▸ **AIM OF THE EXERCISE**: Check each line of the listing below for the string "wildepod", then copy every line that has it.
*** Opening of SUPPLIED RECORDS ***
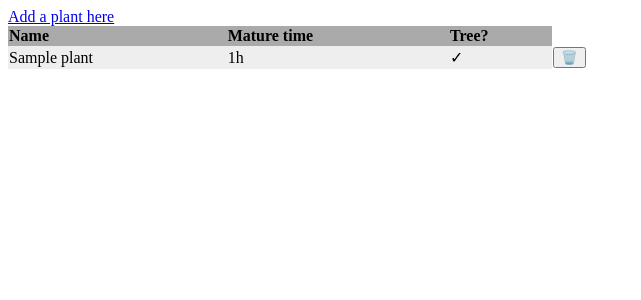
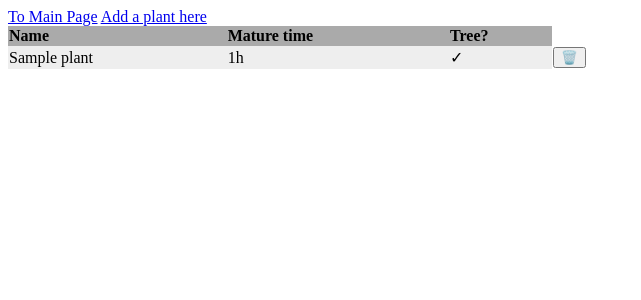
Before and after one commit to Raincoon/OddRealmBotany, a Flask app: page / in a window 1280 px wide. Shown: the top 300 px of the page, without its empty margins (0-641 px from the left). Run offline with Flask 2, Linux system fonts and the light colour scheme; tables that the repository leaves empty hold one stand-in row (values such as "Sample post").

Commit message:
Added link to index view

```diff
--- a/application/templates/layout.html
+++ b/application/templates/layout.html
@@ -6,8 +6,8 @@
   </head>
 
   <body>
+      <a href="{{ url_for('index') }}">To Main Page</a></li>
       <a href="{{ url_for('new_plant') }}">Add a plant here</a></li>
-
   <body>
     {% block body %}
       <p>
```
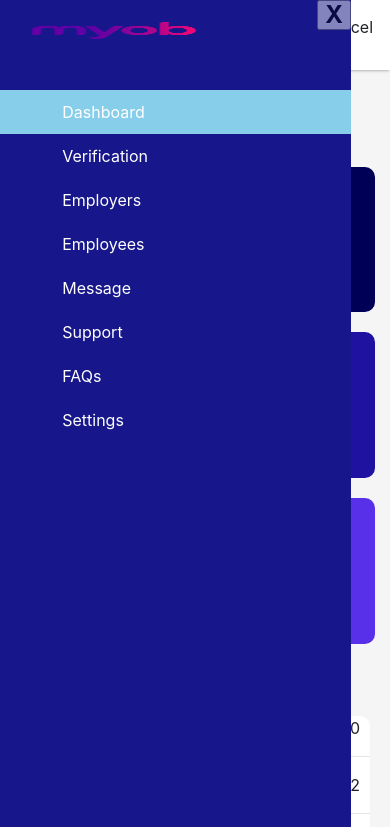
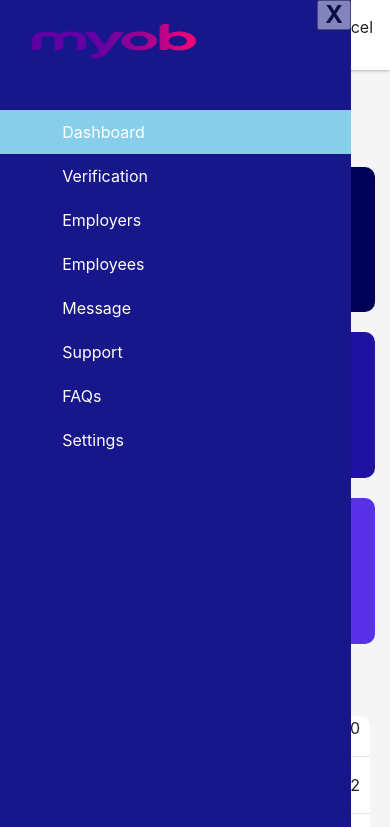
Before and after one commit to alabo-excel/dashboard001, a plain HTML site: page index.html in a window 390 px wide. Both pictures are taken after a click on the picture 25 px from the left and 20 px from the top of the page. Shown: the top 827 px of the page. Drawn offline with Linux system fonts and the light colour scheme; grey boxes are pictures that could not be loaded.

Commit message:
second commit

```diff
--- a/css/style.css
+++ b/css/style.css
@@ -96,6 +96,9 @@ padding: 20px;
     padding-top: 20px;
     padding-bottom: 20px;
 }
+#hamburger{
+    margin-top: 20px;
+}
 .submit{
     background-color: rgb(32, 18, 160);
     border: none;
@@ -148,3 +151,13 @@ padding: 20px;
         width: 90%;
     }
 }
+@media (max-width: 1500px){
+    .close{
+        display: none;
+    }
+}
+@media (max-width: 800px){
+    .close{
+        display: block;
+    }
+}
--- a/index.html
+++ b/index.html
@@ -10,21 +10,17 @@
   </head>
   <body>
     <header>
-      <img
-        onclick="mUp(this)"
-        src="./img/client-1.png"
-        alt=""
-      />
-
+        <img id="hamburger" onclick="mUp(this)" src="./img/images-1.png" alt="" />
+        <img id="hamburger" src="./img/client-1.png" alt="" />
+      </div>
       <div class="header">
         <img src="./img/icon.jpg" alt="" />
         <p>Alabo Excel <br />Admin</p>
-      </div>
     </header>
     <section id="status-bar">
       <img
-        style="width: 200px; padding-left: 20px; padding-top: 20px;"
-        src="./img/client-1.png"
+        style="width: 200px; padding-left: 20px; margin-top: 20px;"
+         src="./img/client-1.png"
         alt=""
       />
       <input
--- a/js/main.js
+++ b/js/main.js
@@ -1,6 +1,5 @@
 function mUp(obj) {
   document.getElementById("status-bar").style.display = "block";
   document.getElementById("status-bar").style.zIndex = '1';
-  obj.style.backgroundColor = "#D94A38";
-  obj.innerHTML = "Thank You";
+
 }
```
Also changed, not shown: img/images-1.png (added).
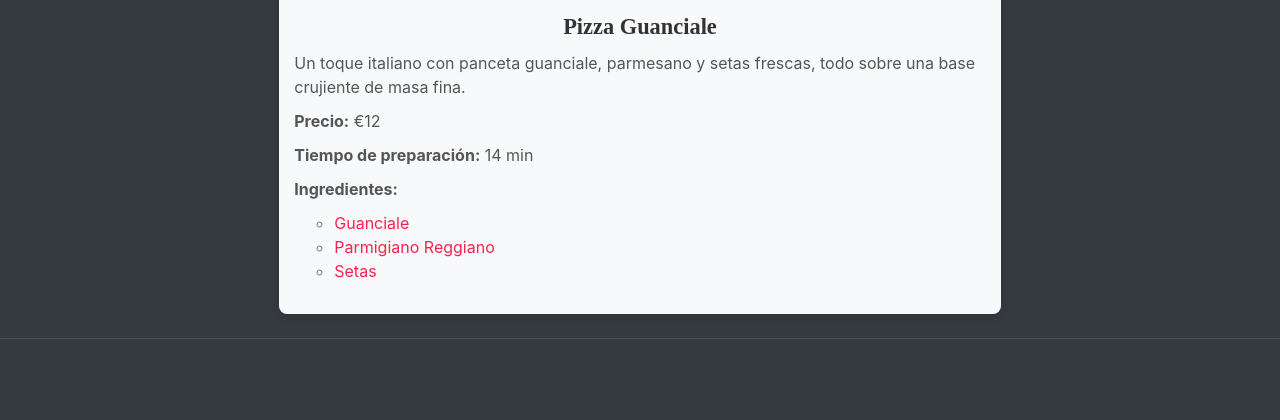
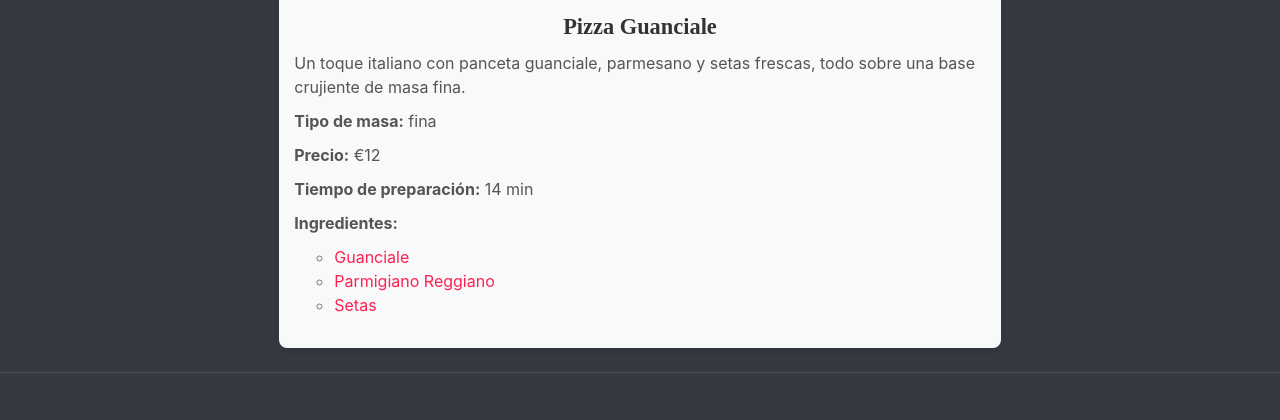
Before and after one commit to ubiieta/MammaMia, a Django app: a page that uses appMammaMia/templates/descripcion_de_pizza.html in a window 1280 px wide. Shown: the part 417-837 px from the top of the page. Run offline with Django 5.2, Linux system fonts and the light colour scheme; data comes from the database, SQL or seed files in the repository; both versions use the stored data as it was after the commit; some libraries are stand-ins or nearby versions.

Commit message:
bd y arreglos v3?

```diff
--- a/appMammaMia/templates/descripcion_de_pizza.html
+++ b/appMammaMia/templates/descripcion_de_pizza.html
@@ -16,6 +16,7 @@
         <div class="pizza-info">
             <h4>{{ pizza.nombre }}</h4>
             <p>{{ pizza.descripcion }}</p>
+            <p><strong>Tipo de masa:</strong> {{ pizza.masa }}</p>
             <p><strong>Precio:</strong> €{{ pizza.precio }}</p>
             <p><strong>Tiempo de preparación:</strong> {{ pizza.tiempo_preparacion }} min</p>
             <p><strong>Ingredientes:</strong></p>
```
Also changed, not shown: db.sqlite3.
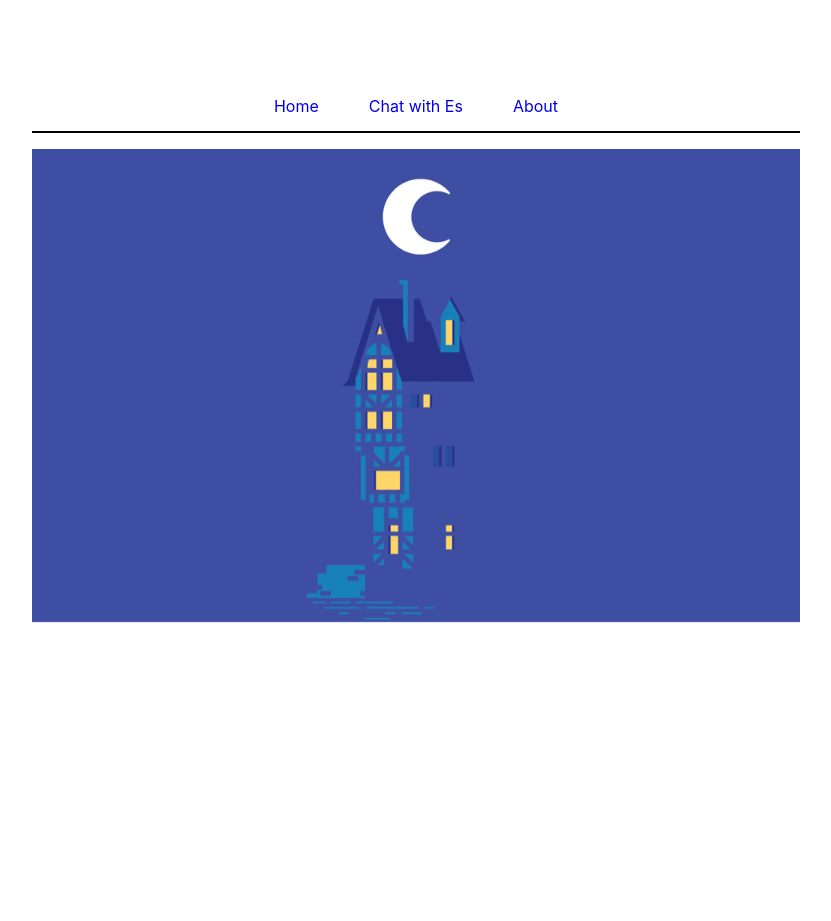
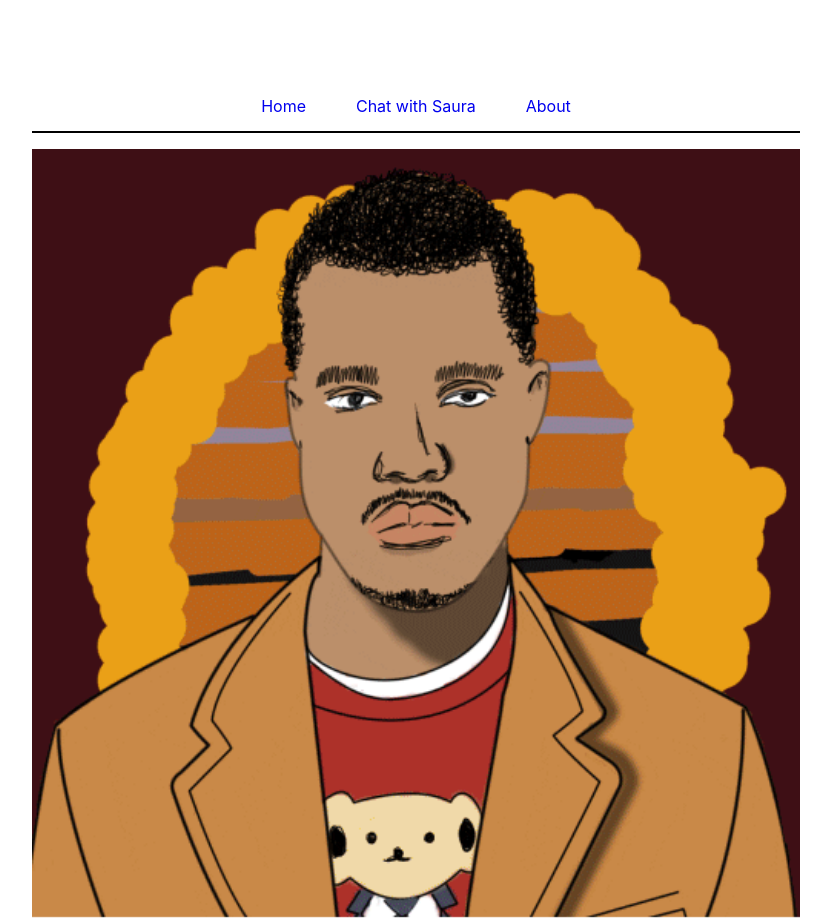
Before and after one commit to ssarahs-lab/project4-chatbot, a React (Create React App) app in the folder chatbot/: page /home in a window 1280 px wide. Shown: the whole page, without its empty margins (224-1055 px from the left). Before the commit the page ends 800 px from the top, so only its background shows below. Built offline with nearby package versions, Linux system fonts and the light colour scheme; what react-chatbot-kit would draw is missing.

Commit message:
added saura bot

```diff
--- a/chatbot/src/App.css
+++ b/chatbot/src/App.css
@@ -49,7 +49,7 @@ margin-right: 20px;
 }
 
 .catImage{
-  width: 500px;
+  width: 550px;
   border-radius: 2px;
 }
 
--- a/chatbot/src/App.js
+++ b/chatbot/src/App.js
@@ -17,7 +17,7 @@ function Home() {
 
   }
   return ( <div id={style.navi} className="animate__animated animate__fadeIn">
-    <img src={require('./images/nightday.gif')} className="landingImage"/>
+    <img src={require('./images/yey.gif')} className="landingImage"/>
 
   </div>);
 }
@@ -36,7 +36,7 @@ function Chatpage() {
   return (
   <div className='container1 animate__animated animate__fadeIn vw-80'>
       <div className='col-1'>
-        <img src={require('./images/snow_final.gif')} className="catImage"/>
+        <img src={require('./images/yey2.gif')} className="catImage"/>
       </div>
       <div className='col-2'>
           <Chatbot data-testid='text'
@@ -46,7 +46,7 @@ function Chatpage() {
             messageParser={MessageParser}
             saveMessages={saveMessages}
             runInitialMessagesWithHistory
-            headerText='Conversation with Es'
+            headerText='Conversation with Saura'
           />
         </div>
     </div>
@@ -79,7 +79,7 @@ function App() {
     <header>
         <ul className='ul-display'>
           <li><a href="/home">Home</a></li>
-          <li><a href="/chatpage">Chat with Es</a></li>
+          <li><a href="/chatpage">Chat with Saura</a></li>
           <li><a href="/aboutpage">About</a></li>
 
         </ul>
--- a/chatbot/src/components/config.jsx
+++ b/chatbot/src/components/config.jsx
@@ -1,7 +1,7 @@
 import { createChatBotMessage } from 'react-chatbot-kit';
 
 const config = {
-  initialMessages: [createChatBotMessage(`Hi ✋ I'm Es, a chatbot created to help people talk about their problems. What would you like to talk about today?`)],
+  initialMessages: [createChatBotMessage(`Hi ✋ I'm Saura, a chatbot that answers questions with questions. Say something - VIBEZ YO.`)],
 };
 
 export default config;
```
Also changed, not shown: chatbot/src/images/yey.gif (added), chatbot/src/images/yey2.gif (added).
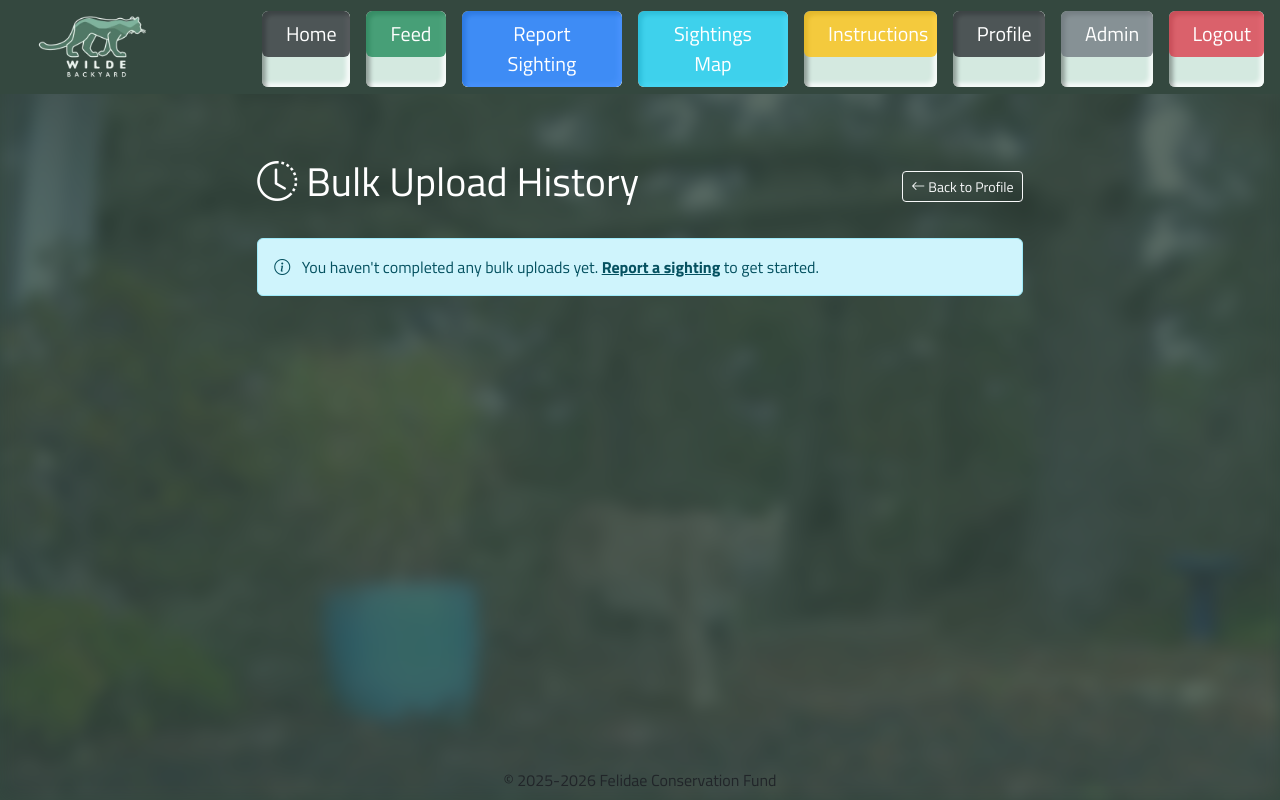
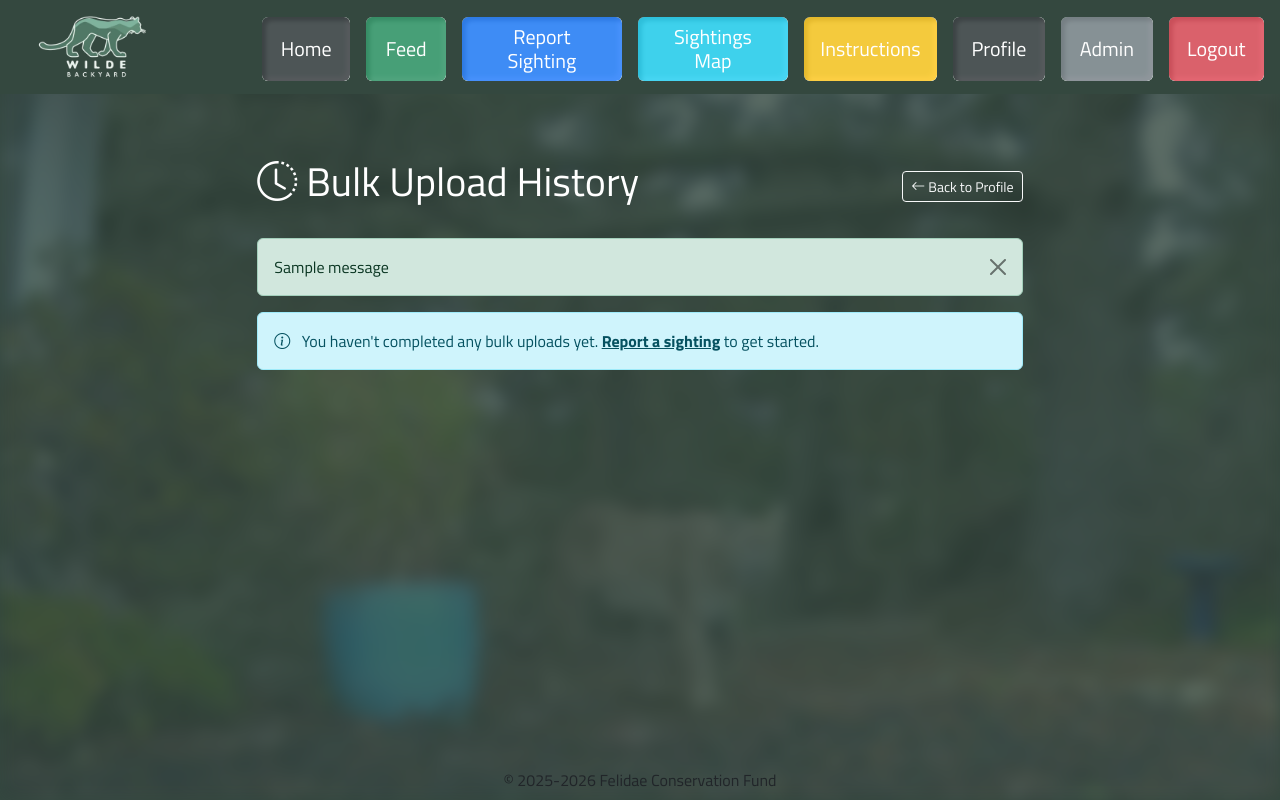
Before and after one commit to FelidaeFundConservation/WildeBackyardWeb, a Django app: page /sightings/bulk-upload/history/ in a window 1280 px wide. Run offline with Django 5.2, Linux system fonts and the light colour scheme; a user stored in the database is signed in; tables that the repository leaves empty hold one stand-in row (values such as "Sample post"); one stand-in notice (Sample message) is shown; some libraries are stand-ins or nearby versions.

Commit message:
Improve navbar fill styling and bulk upload history error feedback

```diff
--- a/config/settings/staging.py
+++ b/config/settings/staging.py
@@ -10,6 +10,7 @@ For the full list of settings and their values, see
 https://docs.djangoproject.com/en/5.0/ref/settings/
 """
 
+import os
 from pathlib import Path
 
 from .base import *  # noqa
@@ -45,9 +46,10 @@ DATABASES = {"default": env.db("CLOUD_SQL_DATABASE_URL_STAGING")}
 DATABASES["default"]["CONN_MAX_AGE"] = env.int("CONN_MAX_AGE", default=3600)  # noqa: F405
 
 # Enable Cloud SQL connection when on App Engine
-import os
 if os.getenv("GAE_APPLICATION", None):
-    DATABASES["default"]["HOST"] = f"/cloudsql/{env.str('CLOUD_SQL_CONNECTION_NAME', default='wildepod-339517:us-west2:wildepoddb')}"
+    DATABASES["default"][
+        "HOST"
+    ] = f"/cloudsql/{env.str('CLOUD_SQL_CONNECTION_NAME', default='wildepod-339517:us-west2:wildepoddb')}"
 
 # Make Google OAuth optional for staging
 GOOGLE_CLIENT_ID = env("GOOGLE_CLIENT_ID", default="")
--- a/siteapps/sightings/views.py
+++ b/siteapps/sightings/views.py
@@ -576,12 +576,16 @@ class BulkUploadHistoryView(View):
     def get(self, request):
         api_token = request.session.get("backend_api_token")
         uploads = []
+        api_error = False
         if api_token:
             api_client = BackendAPIClient(auth_token=api_token)
             result = api_client.get("/v1/socialmedia/api/bulk-upload/list/")
             if result is not None:
                 uploads = result
-        return render(request, self.template_name, {"uploads": uploads})
+            else:
+                api_error = True
+                messages.error(request, "Could not load upload history — backend API error. Please try again.")
+        return render(request, self.template_name, {"uploads": uploads, "api_error": api_error})
 
 
 @method_decorator(login_required, name="dispatch")
--- a/siteapps/templates/_base.html
+++ b/siteapps/templates/_base.html
@@ -81,6 +81,21 @@
 
     nav {
         background: var(--primary-dark);
+    }
+
+    #collapsingNavbar .navbar-nav .nav-item {
+        display: flex;
+    }
+
+    #collapsingNavbar .navbar-nav .nav-link {
+        display: flex;
+        align-items: center;
+        justify-content: center;
+        width: 100%;
+        min-height: 3rem;
+        text-align: center;
+        white-space: normal;
+        line-height: 1.2;
     }
 
     .shadow {
--- a/siteapps/templates/sightings/bulk_upload_history.html
+++ b/siteapps/templates/sightings/bulk_upload_history.html
@@ -15,6 +15,13 @@
                         <i class="bi bi-arrow-left"></i> Back to Profile
                     </a>
                 </div>
+                {% for message in messages %}
+                    <div class="alert alert-{{ message.tags }} alert-dismissible fade show"
+                         role="alert">
+                        {{ message }}
+                        <button type="button" class="btn-close" data-bs-dismiss="alert"></button>
+                    </div>
+                {% endfor %}
                 {% if uploads %}
                     <div class="list-group shadow-sm">
                         {% for upload in uploads %}
```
*** Close of SUPPLIED RECORDS ***
▸ **RESPONSE FOR THIS EXERCISE**:
-    DATABASES["default"]["HOST"] = f"/cloudsql/{env.str('CLOUD_SQL_CONNECTION_NAME', default='wildepod-339517:us-west2:wildepoddb')}"
+    ] = f"/cloudsql/{env.str('CLOUD_SQL_CONNECTION_NAME', default='wildepod-339517:us-west2:wildepoddb')}"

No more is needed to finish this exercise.